All stakeholders, including citizens, NGOs, etc. have an important role in the law making process. But for many stakeholders, the process is not obvious or easily explained.
In PRS, we often receive a number of requests from NGOs about how it is that they can get Parliament to make changes in legislation and what would be productive ways in which citizens can make a difference in the law making process. To address this, PRS has developed a short Primer on “Engaging with Policy Makers: Ideas on Contributing to the Law Making Process”, in which we have tried to explain the process of how a Bill becomes an Act and some of the opportunities for citizen groups to become part of the process.
Sometimes, large parts of a Bill that is introduced in Parliament may not be agreeable to some groups. In such cases there is a tendency among NGOs to sometimes decide to redraft the Bill.
To the extent that NGOs think of redrafting a Bill as a tactical negotiating position, they may have a point in trying to redraft legislation. To the extent that NGOs think of such redrafting as a way to keep the discourse alive on the most important issues in any legislation, such efforts are welcome and useful. But if there is a belief that the Bill introduced in Parliiament will be withdrawn to introduce another Bill on the same subject as drafted by NGOs, then history suggests that the probability of that happening is close to zero. This is not a comment on the quality of the Bill that may be drafted by the group of NGOs, but rather a result of a complex set of issues about lawmaking in India.

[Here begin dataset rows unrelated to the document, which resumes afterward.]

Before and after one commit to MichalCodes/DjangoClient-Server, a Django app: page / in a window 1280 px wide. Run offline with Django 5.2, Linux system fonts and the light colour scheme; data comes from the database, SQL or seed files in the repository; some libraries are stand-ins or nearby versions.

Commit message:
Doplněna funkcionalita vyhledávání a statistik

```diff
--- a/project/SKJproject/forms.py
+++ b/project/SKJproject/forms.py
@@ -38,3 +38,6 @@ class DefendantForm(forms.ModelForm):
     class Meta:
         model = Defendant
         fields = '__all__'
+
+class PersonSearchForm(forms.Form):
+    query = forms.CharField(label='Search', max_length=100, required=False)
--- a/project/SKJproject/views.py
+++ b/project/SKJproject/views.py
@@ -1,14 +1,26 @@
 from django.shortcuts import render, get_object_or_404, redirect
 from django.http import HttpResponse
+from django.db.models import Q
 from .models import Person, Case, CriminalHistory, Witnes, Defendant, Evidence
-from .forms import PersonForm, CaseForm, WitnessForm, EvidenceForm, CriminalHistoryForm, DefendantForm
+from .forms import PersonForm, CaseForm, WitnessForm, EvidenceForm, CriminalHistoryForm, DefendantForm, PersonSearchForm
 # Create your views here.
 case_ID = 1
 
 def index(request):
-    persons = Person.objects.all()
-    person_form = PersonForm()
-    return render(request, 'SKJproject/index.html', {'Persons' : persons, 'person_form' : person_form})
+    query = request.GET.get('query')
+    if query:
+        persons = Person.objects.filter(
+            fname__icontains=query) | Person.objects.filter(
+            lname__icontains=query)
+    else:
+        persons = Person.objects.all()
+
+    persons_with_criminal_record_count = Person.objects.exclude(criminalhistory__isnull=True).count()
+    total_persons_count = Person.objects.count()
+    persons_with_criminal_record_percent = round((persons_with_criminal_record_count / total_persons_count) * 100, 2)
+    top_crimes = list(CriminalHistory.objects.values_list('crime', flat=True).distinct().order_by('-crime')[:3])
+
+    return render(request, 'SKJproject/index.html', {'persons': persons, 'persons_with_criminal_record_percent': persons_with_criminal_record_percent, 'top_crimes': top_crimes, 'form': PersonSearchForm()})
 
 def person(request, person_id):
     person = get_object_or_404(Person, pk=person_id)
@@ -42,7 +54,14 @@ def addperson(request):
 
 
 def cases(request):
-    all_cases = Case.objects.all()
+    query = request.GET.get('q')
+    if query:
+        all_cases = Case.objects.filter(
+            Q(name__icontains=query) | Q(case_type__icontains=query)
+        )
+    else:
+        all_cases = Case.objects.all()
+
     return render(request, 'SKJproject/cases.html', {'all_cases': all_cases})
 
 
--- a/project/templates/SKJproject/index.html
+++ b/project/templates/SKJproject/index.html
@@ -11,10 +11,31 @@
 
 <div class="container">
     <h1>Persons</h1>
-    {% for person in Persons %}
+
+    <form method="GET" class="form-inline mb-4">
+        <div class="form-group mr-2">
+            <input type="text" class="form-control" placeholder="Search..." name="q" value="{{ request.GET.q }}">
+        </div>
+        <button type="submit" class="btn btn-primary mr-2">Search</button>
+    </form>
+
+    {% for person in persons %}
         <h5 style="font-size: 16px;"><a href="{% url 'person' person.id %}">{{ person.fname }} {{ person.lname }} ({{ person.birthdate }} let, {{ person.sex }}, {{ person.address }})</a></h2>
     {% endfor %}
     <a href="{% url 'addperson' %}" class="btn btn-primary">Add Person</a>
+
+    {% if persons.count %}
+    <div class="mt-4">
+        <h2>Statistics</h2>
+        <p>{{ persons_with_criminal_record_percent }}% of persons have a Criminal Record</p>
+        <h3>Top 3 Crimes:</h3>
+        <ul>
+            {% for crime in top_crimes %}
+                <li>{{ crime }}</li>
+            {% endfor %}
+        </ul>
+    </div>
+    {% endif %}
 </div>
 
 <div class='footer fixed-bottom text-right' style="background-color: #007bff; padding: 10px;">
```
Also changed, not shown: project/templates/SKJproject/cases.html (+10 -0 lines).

Despite the odds, there are some recent examples in which NGOs were able to bring about significant changes to Bills in Parliament. The Right to Information Act stands out as one of the best examples in recent times. On the recently passed Right to Education Bill, NGOs were able to exert sufficient pressure to bring about changes in the Bill, and also get the government to bring in an amendment Bill to make further changes. In the Seeds Bill which was introduced in 2004, the Government appears to have agreed to bring about important changes thanks to the efforts of a number of farmer groups approaching the government directly, and through their local MPs and political parties.
It would be useful if we can get more examples/ comments/ suggestions about how some NGOs were able to bring about these changes in Bills. This will help more people understand how their voices can be heard in the corridors of power.